10600 Bellaire Blvd.; (281) 933-9112
Roka Akor, Scottsdale
Roka Akor, which has a location in Chicago and plans to open another in San Francisco, offers a number of excellent grilled items off the robatayaki side of the menu. The fish, however, is some of the freshest around and is flown in from around the world. Many of the sushi choices, from maki rolls to simple slices of sashimi, are presented with a creative flair mimicking the contemporary dining room. Diners may have a difficult time choosing between the meats and vegetables cooked on the open-flame grills and the fish selection, but if you order both, you won’t go wrong.
7299 North Scottsdale Rd.; (480) 306-8800; rokaakor.com
Koo, San Francisco

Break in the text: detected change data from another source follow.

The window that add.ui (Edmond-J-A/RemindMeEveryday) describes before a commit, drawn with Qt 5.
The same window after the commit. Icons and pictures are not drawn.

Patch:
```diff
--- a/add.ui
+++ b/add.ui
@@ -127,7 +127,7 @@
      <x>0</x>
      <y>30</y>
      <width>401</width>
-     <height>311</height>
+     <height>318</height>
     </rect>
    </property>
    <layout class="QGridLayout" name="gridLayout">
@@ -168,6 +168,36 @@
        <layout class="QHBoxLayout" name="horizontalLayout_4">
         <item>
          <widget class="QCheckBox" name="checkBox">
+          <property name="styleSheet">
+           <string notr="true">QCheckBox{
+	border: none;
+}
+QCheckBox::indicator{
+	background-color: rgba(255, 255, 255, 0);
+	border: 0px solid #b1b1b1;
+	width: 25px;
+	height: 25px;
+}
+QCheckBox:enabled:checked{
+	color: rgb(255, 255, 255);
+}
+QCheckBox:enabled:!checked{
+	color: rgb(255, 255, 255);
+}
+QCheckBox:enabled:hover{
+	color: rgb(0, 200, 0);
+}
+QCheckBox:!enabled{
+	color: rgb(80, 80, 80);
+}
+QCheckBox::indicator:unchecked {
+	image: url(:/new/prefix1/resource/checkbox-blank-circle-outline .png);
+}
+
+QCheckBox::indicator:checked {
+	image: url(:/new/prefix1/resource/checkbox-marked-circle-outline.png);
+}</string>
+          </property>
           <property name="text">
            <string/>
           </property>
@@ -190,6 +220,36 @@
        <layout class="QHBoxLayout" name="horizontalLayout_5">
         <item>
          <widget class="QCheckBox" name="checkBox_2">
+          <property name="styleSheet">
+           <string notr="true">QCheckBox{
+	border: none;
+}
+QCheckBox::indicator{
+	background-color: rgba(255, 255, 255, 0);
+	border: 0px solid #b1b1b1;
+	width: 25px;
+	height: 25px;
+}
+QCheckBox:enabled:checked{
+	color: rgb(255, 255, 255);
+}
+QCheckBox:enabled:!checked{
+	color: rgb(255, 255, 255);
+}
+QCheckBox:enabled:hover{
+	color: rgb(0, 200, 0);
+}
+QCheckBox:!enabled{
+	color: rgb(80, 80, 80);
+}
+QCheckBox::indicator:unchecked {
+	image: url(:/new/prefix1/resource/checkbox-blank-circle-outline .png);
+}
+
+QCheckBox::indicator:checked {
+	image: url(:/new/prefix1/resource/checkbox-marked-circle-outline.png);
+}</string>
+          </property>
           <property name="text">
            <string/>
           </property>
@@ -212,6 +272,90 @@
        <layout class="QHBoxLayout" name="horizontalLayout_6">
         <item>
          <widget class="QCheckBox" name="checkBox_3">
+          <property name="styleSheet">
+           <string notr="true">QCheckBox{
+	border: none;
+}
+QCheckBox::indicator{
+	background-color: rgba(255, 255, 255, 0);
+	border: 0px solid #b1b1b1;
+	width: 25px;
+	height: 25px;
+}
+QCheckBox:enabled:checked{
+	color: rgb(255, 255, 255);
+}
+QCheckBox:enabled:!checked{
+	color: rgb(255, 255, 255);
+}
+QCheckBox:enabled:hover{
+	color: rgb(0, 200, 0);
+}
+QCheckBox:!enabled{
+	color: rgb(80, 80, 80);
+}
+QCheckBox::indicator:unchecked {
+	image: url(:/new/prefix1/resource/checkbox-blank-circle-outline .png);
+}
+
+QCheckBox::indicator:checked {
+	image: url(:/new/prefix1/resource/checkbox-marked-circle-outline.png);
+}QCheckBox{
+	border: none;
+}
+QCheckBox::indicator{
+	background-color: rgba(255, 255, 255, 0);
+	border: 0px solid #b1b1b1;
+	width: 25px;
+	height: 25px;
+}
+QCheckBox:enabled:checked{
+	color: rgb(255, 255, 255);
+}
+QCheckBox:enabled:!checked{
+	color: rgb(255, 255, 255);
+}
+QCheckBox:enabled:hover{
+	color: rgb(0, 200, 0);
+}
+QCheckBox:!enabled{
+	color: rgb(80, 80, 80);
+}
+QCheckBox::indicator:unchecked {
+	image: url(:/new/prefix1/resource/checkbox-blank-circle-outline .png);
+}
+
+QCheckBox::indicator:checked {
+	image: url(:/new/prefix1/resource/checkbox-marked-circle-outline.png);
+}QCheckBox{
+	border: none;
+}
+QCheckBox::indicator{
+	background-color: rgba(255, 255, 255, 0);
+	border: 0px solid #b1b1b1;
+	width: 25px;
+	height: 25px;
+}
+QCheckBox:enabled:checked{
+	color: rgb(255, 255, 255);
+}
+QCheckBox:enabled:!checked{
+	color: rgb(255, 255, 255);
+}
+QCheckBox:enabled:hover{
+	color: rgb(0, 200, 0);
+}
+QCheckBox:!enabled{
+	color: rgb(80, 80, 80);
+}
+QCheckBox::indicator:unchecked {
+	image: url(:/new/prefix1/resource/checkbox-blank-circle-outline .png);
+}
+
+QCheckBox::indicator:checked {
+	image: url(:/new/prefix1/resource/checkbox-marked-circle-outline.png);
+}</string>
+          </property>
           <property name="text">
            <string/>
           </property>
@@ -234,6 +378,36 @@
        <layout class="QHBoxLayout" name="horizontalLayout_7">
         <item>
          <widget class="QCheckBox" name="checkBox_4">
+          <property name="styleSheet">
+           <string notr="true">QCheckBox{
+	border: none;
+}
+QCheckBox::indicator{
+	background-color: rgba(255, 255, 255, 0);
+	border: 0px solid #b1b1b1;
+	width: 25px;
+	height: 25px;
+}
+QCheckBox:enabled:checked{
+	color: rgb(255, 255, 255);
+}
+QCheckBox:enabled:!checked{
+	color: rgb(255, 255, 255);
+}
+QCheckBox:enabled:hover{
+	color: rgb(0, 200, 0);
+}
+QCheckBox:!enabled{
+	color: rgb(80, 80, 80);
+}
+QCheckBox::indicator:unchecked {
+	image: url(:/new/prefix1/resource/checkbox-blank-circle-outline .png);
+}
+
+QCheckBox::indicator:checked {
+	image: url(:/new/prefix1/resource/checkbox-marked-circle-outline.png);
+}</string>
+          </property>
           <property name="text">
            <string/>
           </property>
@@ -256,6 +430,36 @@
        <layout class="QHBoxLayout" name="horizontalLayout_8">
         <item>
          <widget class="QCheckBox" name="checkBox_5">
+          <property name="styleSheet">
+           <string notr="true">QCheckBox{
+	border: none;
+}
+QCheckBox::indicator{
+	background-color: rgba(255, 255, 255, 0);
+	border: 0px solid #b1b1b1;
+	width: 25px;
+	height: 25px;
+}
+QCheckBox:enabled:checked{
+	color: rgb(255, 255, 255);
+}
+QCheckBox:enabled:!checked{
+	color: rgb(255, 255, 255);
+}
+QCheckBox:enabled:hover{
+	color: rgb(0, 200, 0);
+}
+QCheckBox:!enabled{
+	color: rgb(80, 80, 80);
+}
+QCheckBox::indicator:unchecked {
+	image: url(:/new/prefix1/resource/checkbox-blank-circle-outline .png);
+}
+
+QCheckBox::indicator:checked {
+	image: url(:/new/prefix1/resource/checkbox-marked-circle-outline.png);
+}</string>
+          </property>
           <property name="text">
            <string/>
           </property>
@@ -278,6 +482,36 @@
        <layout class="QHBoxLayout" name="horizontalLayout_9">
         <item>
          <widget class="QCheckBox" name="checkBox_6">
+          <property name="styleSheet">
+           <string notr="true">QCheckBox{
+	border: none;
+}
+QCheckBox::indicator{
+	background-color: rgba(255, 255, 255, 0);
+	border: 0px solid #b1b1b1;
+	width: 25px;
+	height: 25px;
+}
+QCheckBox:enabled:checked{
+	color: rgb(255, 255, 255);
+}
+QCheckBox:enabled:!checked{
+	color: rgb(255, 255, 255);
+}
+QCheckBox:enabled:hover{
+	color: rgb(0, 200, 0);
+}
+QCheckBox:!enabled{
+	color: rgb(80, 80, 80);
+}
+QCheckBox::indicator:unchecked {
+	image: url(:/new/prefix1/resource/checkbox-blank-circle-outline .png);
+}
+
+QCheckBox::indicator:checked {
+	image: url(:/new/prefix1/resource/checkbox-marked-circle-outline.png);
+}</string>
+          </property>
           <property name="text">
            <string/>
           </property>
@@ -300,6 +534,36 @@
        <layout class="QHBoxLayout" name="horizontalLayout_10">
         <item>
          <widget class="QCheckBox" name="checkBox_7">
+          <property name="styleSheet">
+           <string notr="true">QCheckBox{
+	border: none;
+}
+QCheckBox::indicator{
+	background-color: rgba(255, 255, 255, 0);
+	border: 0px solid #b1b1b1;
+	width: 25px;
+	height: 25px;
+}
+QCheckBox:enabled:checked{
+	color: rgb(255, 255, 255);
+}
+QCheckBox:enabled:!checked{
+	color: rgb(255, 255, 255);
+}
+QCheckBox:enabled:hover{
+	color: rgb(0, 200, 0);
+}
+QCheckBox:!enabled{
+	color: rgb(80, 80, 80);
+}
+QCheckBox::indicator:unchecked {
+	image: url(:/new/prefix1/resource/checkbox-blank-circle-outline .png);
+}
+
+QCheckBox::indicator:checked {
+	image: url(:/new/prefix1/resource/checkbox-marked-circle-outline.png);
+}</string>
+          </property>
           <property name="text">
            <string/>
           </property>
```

For a sushi restaurant to stand out in the Bay Area is a real achievement. Enter Koo, where traditional nigiri rolls are made with just the right ratio of fish to rice; there are also more innovative ones like the Flying Kamikaze (a roll full of spicy tuna and asparagus wrapped with albacore and topped with garlic ponzu sauce). Chef Kiyoshi Hayakawa, whose résumé includes stints at Tokyo GoGo and Sushi Ran, is behind the intimate sushi bar off the quieter main dining room. Whether you decide to be in the chef’s hands at the sushi bar or order à la carte, you can expect each bite of fish to be clean and pure.
408 Irving St.; (415) 731-7077; sushikoo.com
Takashi, Salt Lake City
There’s a constant buzz in Salt Lake City’s top sushi restaurant, Takashi. But a brief moment of silence isn’t far away when items like a roll of salmon and albacore drizzled with a special hot sauce or stellar pieces of thinly sliced scallops appear on the table. Chef Takashi Gibo pays attention to every detail, from the stylish décor in this boxy restaurant to the Tokyo-quality fish. The authentic flavors also take a creative turn when Gibo adds touches to dishes like the Caribbean Roll of yellowtail and fresh mango spiked with hints of chiles. The extensive selection of sake is also worth checking out.
18 West Market St.; (801) 519-9595
O-Ku, Charleston, SC
Charleston has blossomed into a dining mecca in recent years, with chefs cooking up award-winning dishes that infuse Lowcountry fare with modern touches and the use of local ingredients. At O-Ku, the chefs are doing the same with Asian cuisine. From Hawaiian-style tuna to yellowtail carpaccio, the fish comes from some of the best markets in the world and is paired with native ingredients. Even the décor mirrors the restaurant’s philosophy by mixing a modern interior that still preserves Charleston’s charming touch. While the selection of fish is limited, you can rest assured that O-Ku puts an emphasis on quality over quantity.
843 King St.; (843) 737-0112; o-kusushi.com